Many felid species are of high conservation concern, and with increasing human disturbance the situation is worsening. Small isolated populations are at risk of genetic impoverishment decreasing within-species...
Citation: Movement Ecology 2020 8:16
Towards the restoration of the Mesoamerican Biological Corridor for large mammals in Panama: comparing multi-species occupancy to movement models
Habitat fragmentation is a primary driver of wildlife loss, and the establishment of biological corridors is a conservation strategy to mitigate this problem. Identifying areas with high potential functional c...
Citation: Movement Ecology 2020 8:3
Dispersal and reproduction are key life-history traits that jointly determine species’ potential to expand their distribution, for instance in light of ongoing climate change. These life-history traits are kno...
Citation: Movement Ecology 2020 8:2
Movement ecology aims to provide common terminology and an integrative framework of movement research across all groups of organisms.

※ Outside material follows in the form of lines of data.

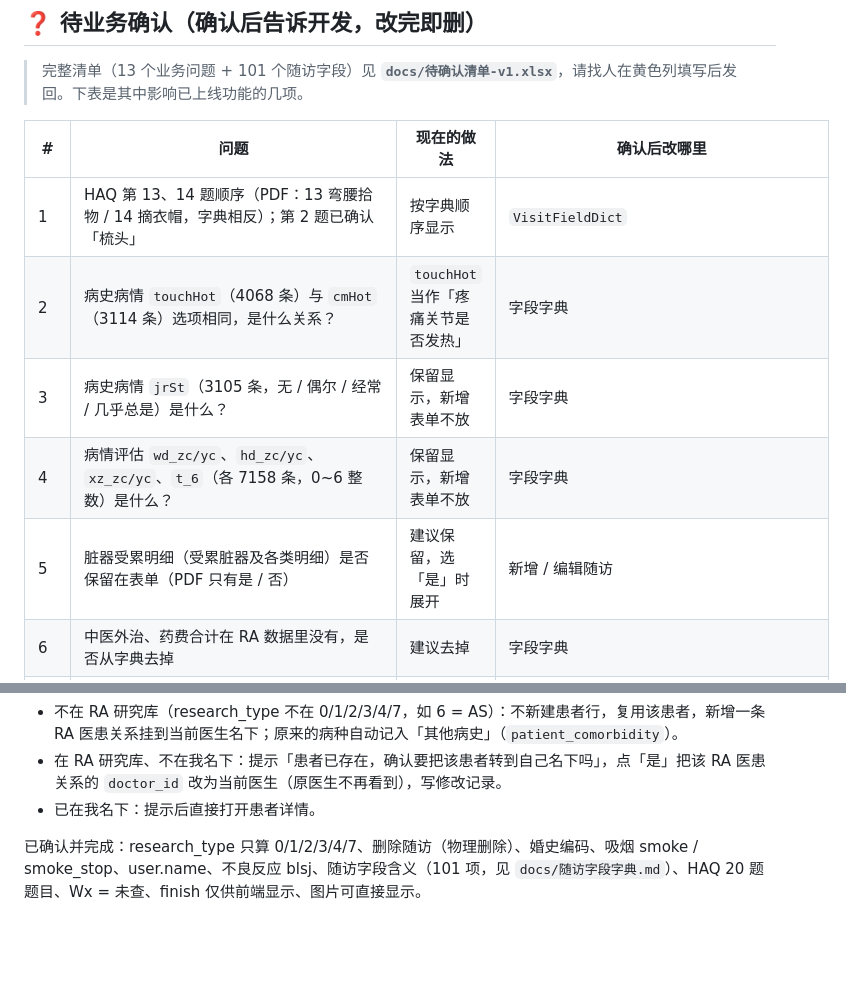
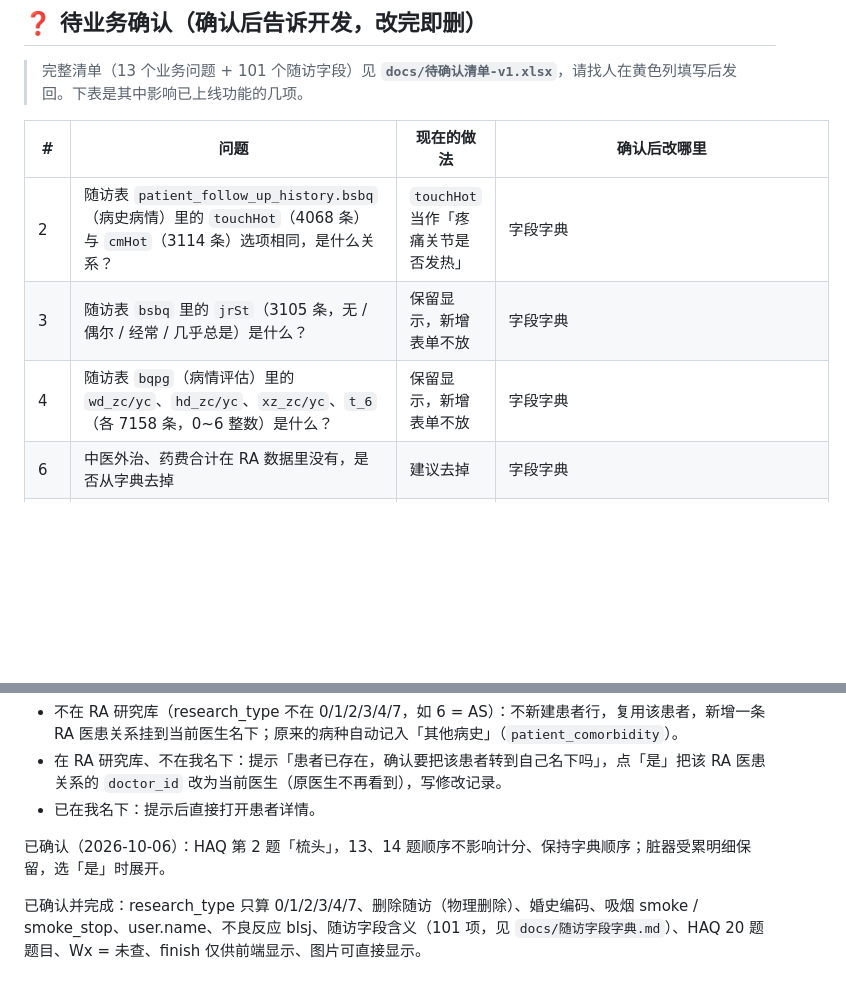
Before and after one commit to vickywu0314/raapi, a Markdown page: docs/TODO.md, 2 parts joined by grey strips. Rendered like a GitHub page; blank space fills up the shorter version.

Commit message:
TODO：HAQ 题序、脏器受累明细已确认；待确认字段注明所在表和列
Co-Authored-By: Claude Opus 5.5 <noreply@anthropic.com>
Claude-Session: https://claude.ai/code/session_01TVAKic42PHdv56FNTKbQfH

```diff
--- a/docs/TODO.md
+++ b/docs/TODO.md
@@ -6,11 +6,9 @@
 
 | # | 问题 | 现在的做法 | 确认后改哪里 |
 |---|---|---|---|
-| 1 | HAQ 第 13、14 题顺序（PDF：13 弯腰拾物 / 14 摘衣帽，字典相反）；第 2 题已确认「梳头」 | 按字典顺序显示 | `VisitFieldDict` |
-| 2 | 病史病情 `touchHot`（4068 条）与 `cmHot`（3114 条）选项相同，是什么关系？ | `touchHot` 当作「疼痛关节是否发热」 | 字段字典 |
-| 3 | 病史病情 `jrSt`（3105 条，无 / 偶尔 / 经常 / 几乎总是）是什么？ | 保留显示，新增表单不放 | 字段字典 |
-| 4 | 病情评估 `wd_zc/yc`、`hd_zc/yc`、`xz_zc/yc`、`t_6`（各 7158 条，0~6 整数）是什么？ | 保留显示，新增表单不放 | 字段字典 |
-| 5 | 脏器受累明细（受累脏器及各类明细）是否保留在表单（PDF 只有是 / 否） | 建议保留，选「是」时展开 | 新增 / 编辑随访 |
+| 2 | 随访表 `patient_follow_up_history.bsbq`（病史病情）里的 `touchHot`（4068 条）与 `cmHot`（3114 条）选项相同，是什么关系？ | `touchHot` 当作「疼痛关节是否发热」 | 字段字典 |
+| 3 | 随访表 `bsbq` 里的 `jrSt`（3105 条，无 / 偶尔 / 经常 / 几乎总是）是什么？ | 保留显示，新增表单不放 | 字段字典 |
+| 4 | 随访表 `bqpg`（病情评估）里的 `wd_zc/yc`、`hd_zc/yc`、`xz_zc/yc`、`t_6`（各 7158 条，0~6 整数）是什么？ | 保留显示，新增表单不放 | 字段字典 |
 | 6 | 中医外治、药费合计在 RA 数据里没有，是否从字典去掉 | 建议去掉 | 字段字典 |
 | 7 | 字段核对 SQL 第③段结果（各字段存的类型） | 待开发跑 | 新增随访写库 |
 | 8 | 新建患者写 `patient_relation_doctor.research_type` 填几 | 配置留空，提示未配置 | `ra.patient.research-type` |
@@ -27,6 +25,8 @@
 - 不在 RA 研究库（research_type 不在 0/1/2/3/4/7，如 6 = AS）：不新建患者行，复用该患者，新增一条 RA 医患关系挂到当前医生名下；原来的病种自动记入「其他病史」（`patient_comorbidity`）。
 - 在 RA 研究库、不在我名下：提示「患者已存在，确认要把该患者转到自己名下吗」，点「是」把该 RA 医患关系的 `doctor_id` 改为当前医生（原医生不再看到），写修改记录。
 - 已在我名下：提示后直接打开患者详情。
+
+已确认（2026-10-06）：HAQ 第 2 题「梳头」，13、14 题顺序不影响计分、保持字典顺序；脏器受累明细保留，选「是」时展开。
 
 已确认并完成：research_type 只算 0/1/2/3/4/7、删除随访（物理删除）、婚史编码、吸烟 smoke / smoke_stop、user.name、不良反应 blsj、随访字段含义（101 项，见 `docs/随访字段字典.md`）、HAQ 20 题题目、Wx = 未查、finish 仅供前端显示、图片可直接显示。
 
```
Also changed, not shown: docs/新增随访字段清单.md (+2 -2 lines).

Yet such work has focused on unitary organisms so far, and thus the importa...
Citation: Movement Ecology 2019 7:36
Understanding rhino movement behavior, especially their recursive movements, holds significant promise for enhancing rhino conservation efforts, and protecting their habitats and the biodiversity they support....
Citation: Movement Ecology 2019 7:34
Slow-moving soil organisms on a water highway: aquatic dispersal and survival potential of Oribatida and Collembola in running water
Oribatida and Collembola are an important part of the soil food web and increase soil fertility by contributing to the recycling of nutrients out of dead organic matter. Active locomotion enables only limited ...
Citation: Movement Ecology 2019 7:20